Time's Up! Step 3 - How to improve workplace culture to address harassment, discrimination, and exclusion


“A new day is on the horizon” when women will be heard and believed when they speak up… Oprah’s recent Golden Globe acceptance speech spoke passionately to young women across the world and sent a strong message – empowerment is for everyone and change is happening. So what role can each of us play in bringing to life this new day not just for girls or young women, but for all Australians - in one of the most diverse countries in the world?

In my diversity & inclusion workshops I often meet participants, particularly in traditional male workforces, who voice concerns that by creating an inclusive workplace for everyone we are lowering standards. However, best practice and my own experience in workplaces shows the exact opposite.

What we see is:

–      Clear evidence that bad policy impacts differently on people. Good policy and  practice benefits everyone.

–      Participants agree that surviving harassment and bullying as a “test of  toughness” is no longer acceptable or what they want for their children or loved ones in 2018 workplaces.

–      Despite good intentions, too many Australian workplaces have diversity compliance cultures; which result in people who are different from the “in-crowd” feeling merely tolerated, but not truly accepted, which is not enough to do their best work.

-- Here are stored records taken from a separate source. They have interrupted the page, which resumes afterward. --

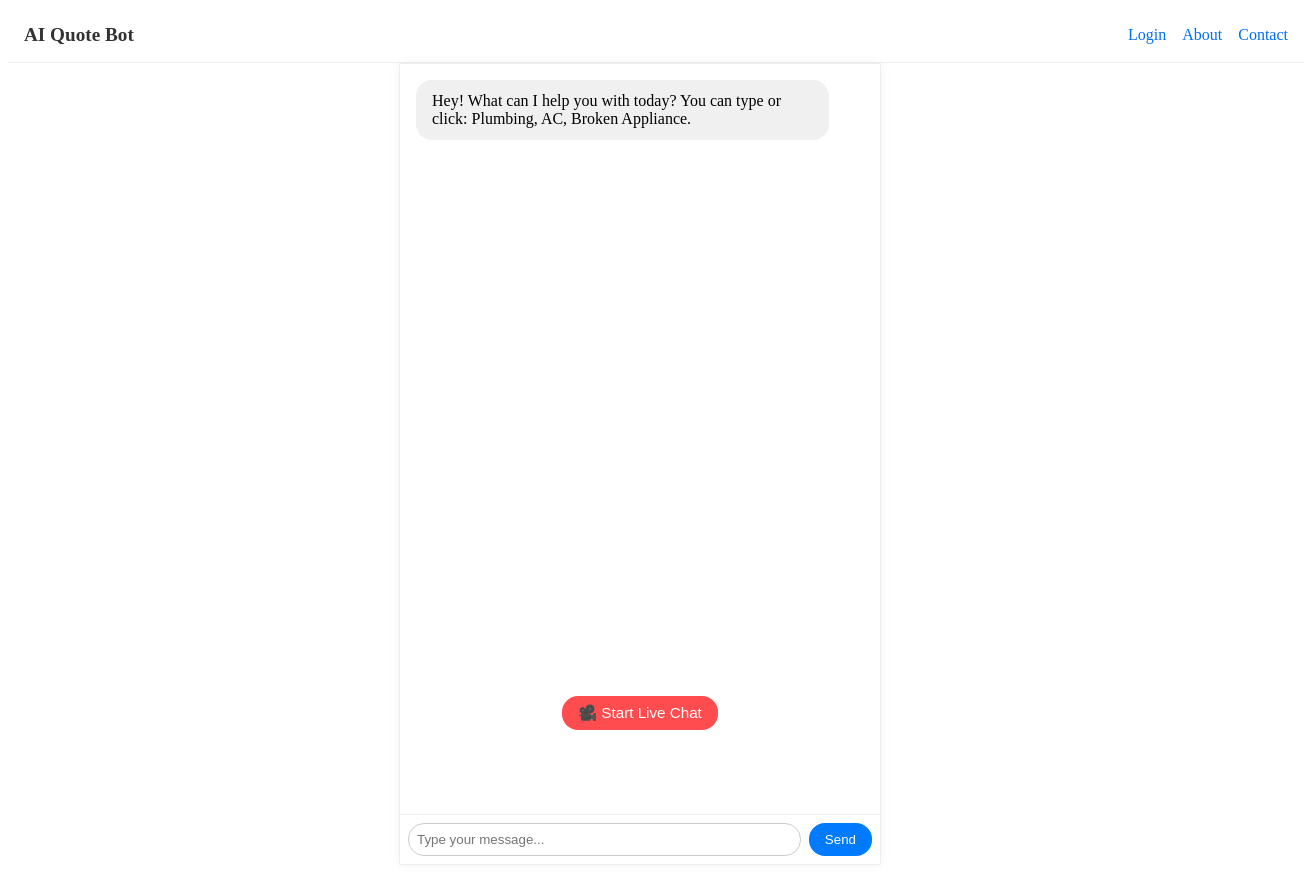
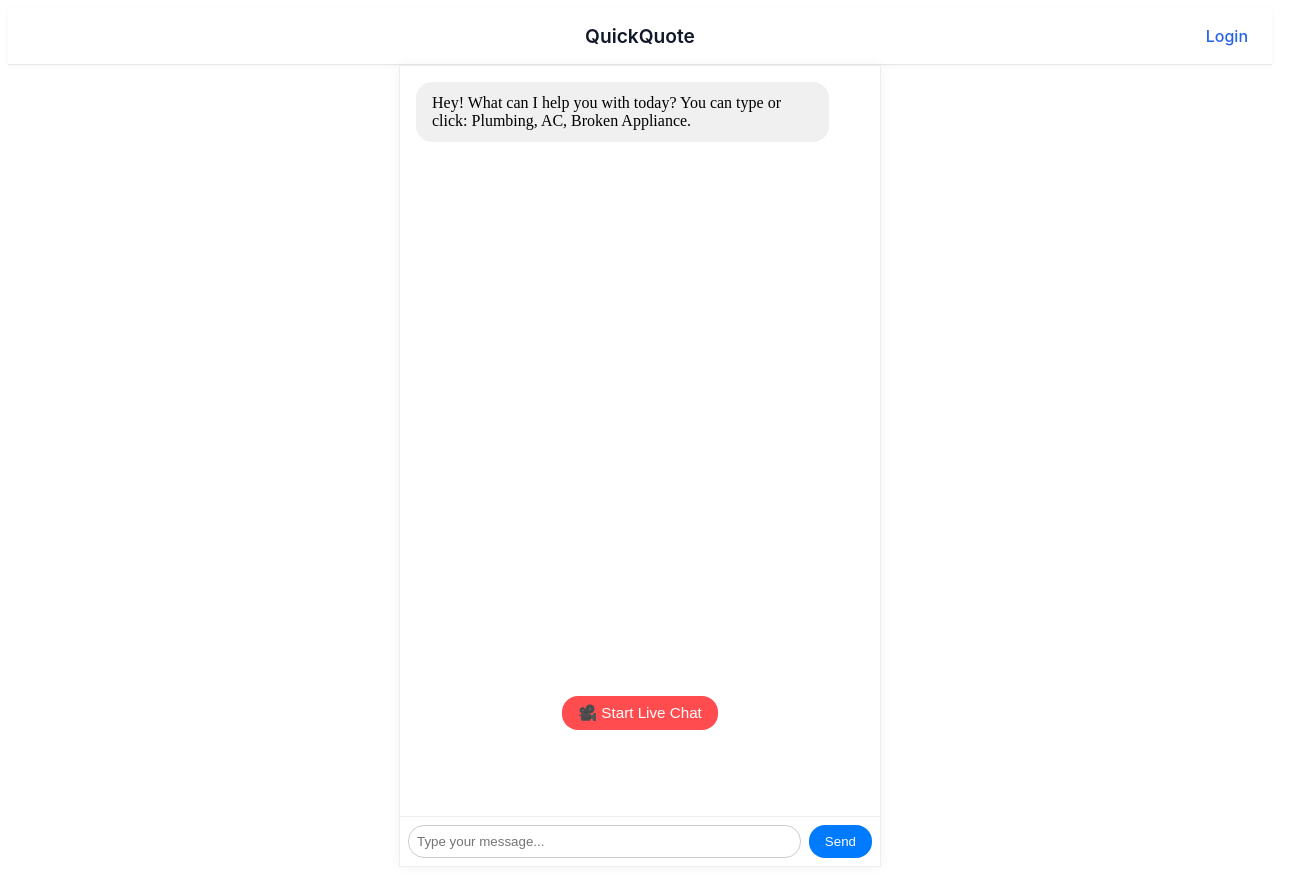
Before and after one commit to brokendished/take4, a Next.js app: page / in a window 1280 px wide. Shown: the whole page, 1304 px wide, since content can reach past the window. Built offline with nearby package versions, Linux system fonts and the light colour scheme.

Commit message:
Update Header.js

```diff
--- a/components/Header.js
+++ b/components/Header.js
@@ -1,18 +1,15 @@
-import React from 'react';
+// components/Header.js
 import Link from 'next/link';
-import styles from './Header.module.css';
+import styles from '../styles/Header.module.css';
 
-const Header = () => {
+export default function Header() {
   return (
-    <header className={styles.header}>
-      <div className={styles.logo}>AI Quote Bot</div>
-      <nav className={styles.nav}>
+    <header className={styles.navbar}>
+      <div className={styles.spacer} />
+      <div className={styles.logo}>QuickQuote</div>
+      <nav className={styles.menu}>
         <Link href="/login">Login</Link>
-        <Link href="/about">About</Link>
-        <Link href="/contact">Contact</Link>
       </nav>
     </header>
   );
-};
-
-export default Header;
+}
```
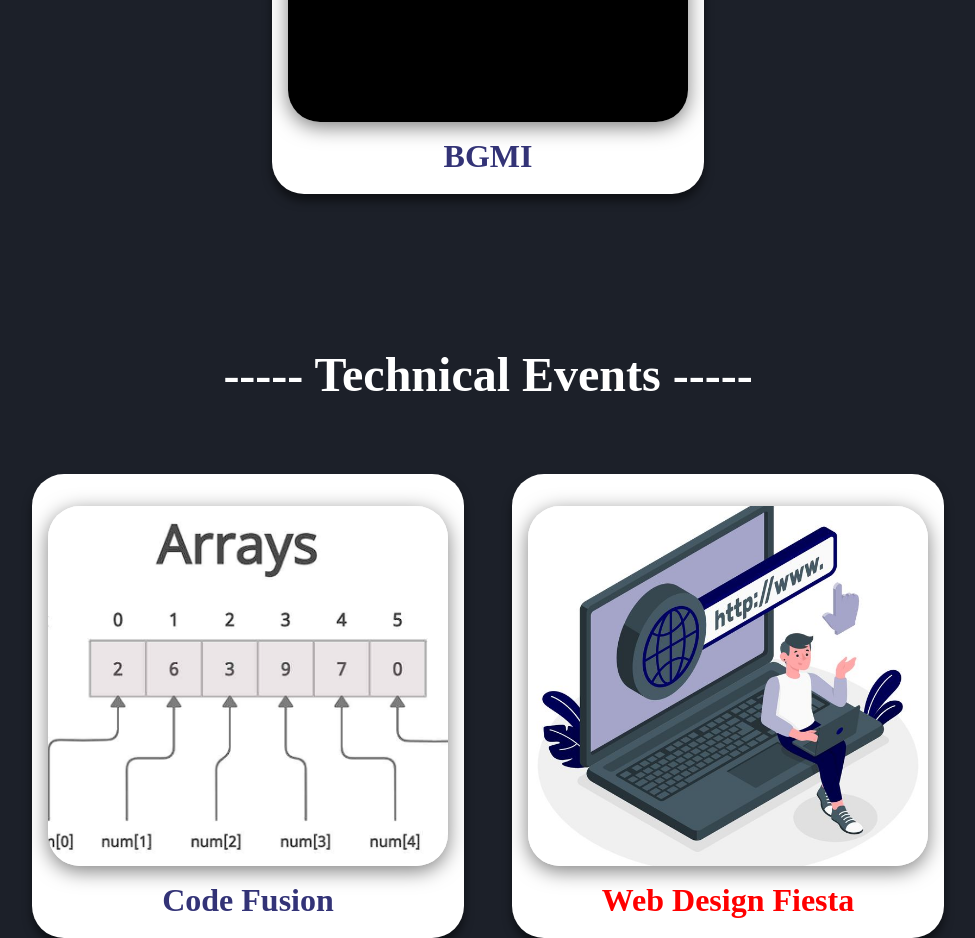
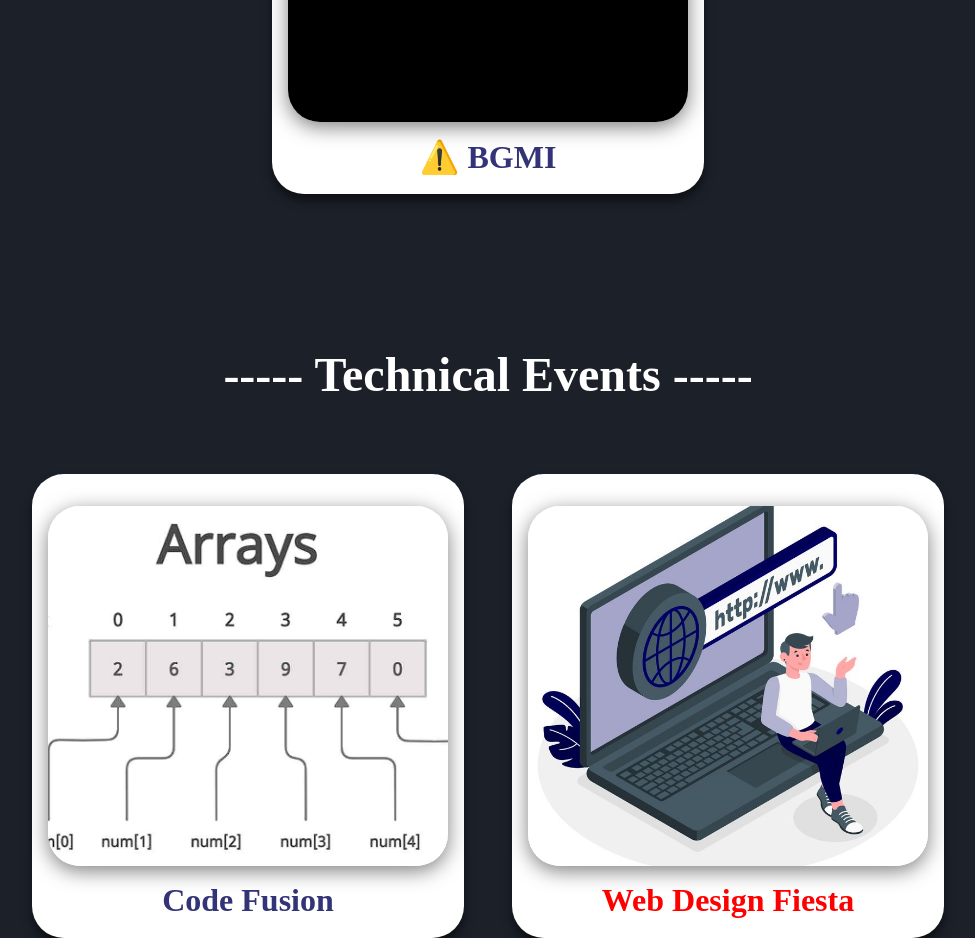
Before and after one commit to vtc-tech/vtc-tech.github.io, a plain HTML site: page index.html in a window 1280 px wide. Shown: the part 2600-3538 px from the top of the page, without its empty margins (152-1127 px from the left). Drawn offline with nearby package versions, Linux system fonts and the light colour scheme.

Commit message:
bgmi alert

```diff
--- a/index.html
+++ b/index.html
@@ -68,7 +68,7 @@
 						<div class="image flex">
 							<img src="assets/bgmi-logo.jpeg" alt="">
 							<!-- <h5 class="alert">BGMI</h5> -->
-							<h5>BGMI</h5>
+							<h5>⚠️ BGMI</h5>
 						</div>
 						<div class="info">
 							<p>
```
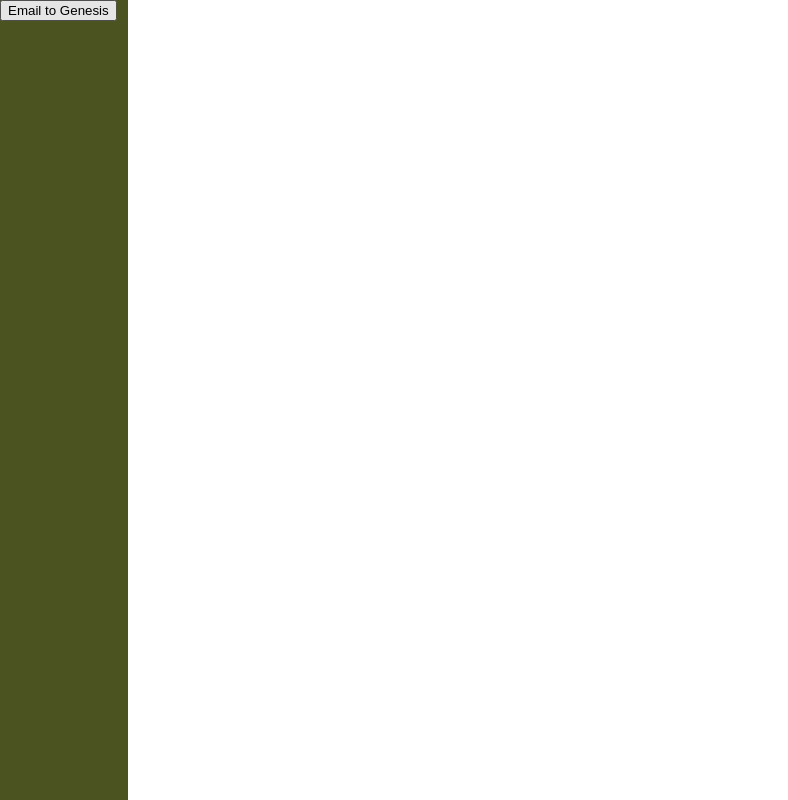
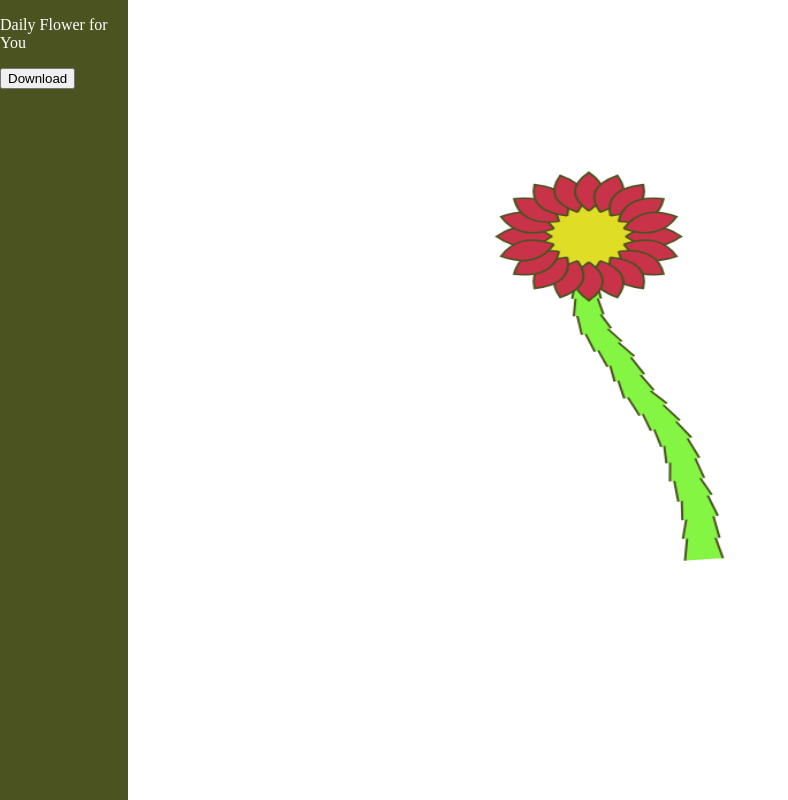
Before and after one commit to HughMCWJR/flowers, a plain HTML site: page index.html in a window 1280 px wide. Shown: the whole page, without its empty margins (0-788 px from the left). Drawn offline with nearby package versions, Linux system fonts and the light colour scheme.

Commit message:
Added download

```diff
--- a/drawFlower.js
+++ b/drawFlower.js
@@ -19,7 +19,7 @@ const flowerMinimumBaseSize = 25;
 const flowerAngleLimit = Math.PI * 0.3;
 
 const date = new Date();
-//Math.seedrandom(date.getDate().toString() + date.getMonth().toString() + date.getFullYear().toString());
+Math.seedrandom(date.getDate().toString() + date.getMonth().toString() + date.getFullYear().toString());
 
 const maxFlowerRotation = Math.PI * 0.1 + Math.random() * Math.PI * 0.2;
 
@@ -281,3 +281,5 @@ function clearCanvas() {
 function getRandomFlowerColor() {
     return flowerColors[Math.floor(Math.random() * flowerColors.length)];
 }
+
+draw()
--- a/index.html
+++ b/index.html
@@ -8,12 +8,14 @@
 </head>
 <body>
 	<div id="inputs">
-		<button type="button" onclick="draw()">Email to Genesis</button>
+        <p>Daily Flower for You</p>
+		<button type="button" onclick="send()">Download</button>
 	</div>
 	<div id="display">
 		<canvas id="canvas" width="1000" height="1000"></canvas>
         <script src="//cdnjs.cloudflare.com/ajax/libs/seedrandom/3.0.5/seedrandom.min.js"></script>
 		<script src="drawFlower.js"></script>
+        <script src="sendFlower.js"></script>
 	</div>
 </body>
 </html>
--- /dev/null
+++ b/sendFlower.js
@@ -0,0 +1,9 @@
+function send() {
+
+    let canvas = document.getElementById("canvas");
+    var anchor = document.createElement("a");
+    anchor.href = canvas.toDataURL("image/png");
+    anchor.download = "IMAGE.PNG";
+    anchor.click();
+
+}
```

On a positive note, we are seeing an increasing number of employers embark on a workplace culture journey to move beyond tolerating and accepting difference, to valuing, embracing and harnessing employee diversity. To achieve this the evidence is again clear. Everyone needs to get involved in some way and not leave it up to others to improve culture.

In my last two blogs, I shared the first two steps on a workplace culture journey, with some tips on how to identify exclusion, and why and how to get involved to take action to help build an inclusive culture for everyone. Today we move onto the third step – actually improving workplace culture to ensure everyone feels included.

So what can you do to help improve the culture for everyone?

  1. Encourage, support and act when you see unacceptable behaviour.
  2. Be courageous and speak up when you see others being talked over or made to feel small. Society is shifting, with bystander action now being encouraged even in our primary schools. Children are being taught to speak up in the school yard to keep other children safer, and workplaces should reflect such changes as well.
  3. Act with empathy – not sympathy. In his recent interview, Satya Nadella, CEO of Microsoft, describes the importance of an inclusive culture for driving innovation, and talks about the need for all of us to lead with empathy and more actively listen to truly understand the needs of others – both customers and teammates.
  4. Don’t leave it up to others to fix. Get involved personally in your organisation’s diversity & inclusion task groups, events and networks and listen and learn from others ‘lived experiences.’
  5. Bring your team mates with you, add inclusion to your team meeting agenda, and together identify examples of unconscious bias and exclusion. Through this, you can create new conversations and solutions that will build an inclusive work environment where everyone can thrive and do their best work.

If you would like to discuss the next steps on your workplace inclusion journey, set up a free 1-hour consultation with me. Come with your biggest diversity challenge, and I will give you the recommended next steps to successfully shift your workplace culture to unleash staff potential and drive peak performance. Reserve your spot here today!

Image via shrcc.org

Fiona KrautilComment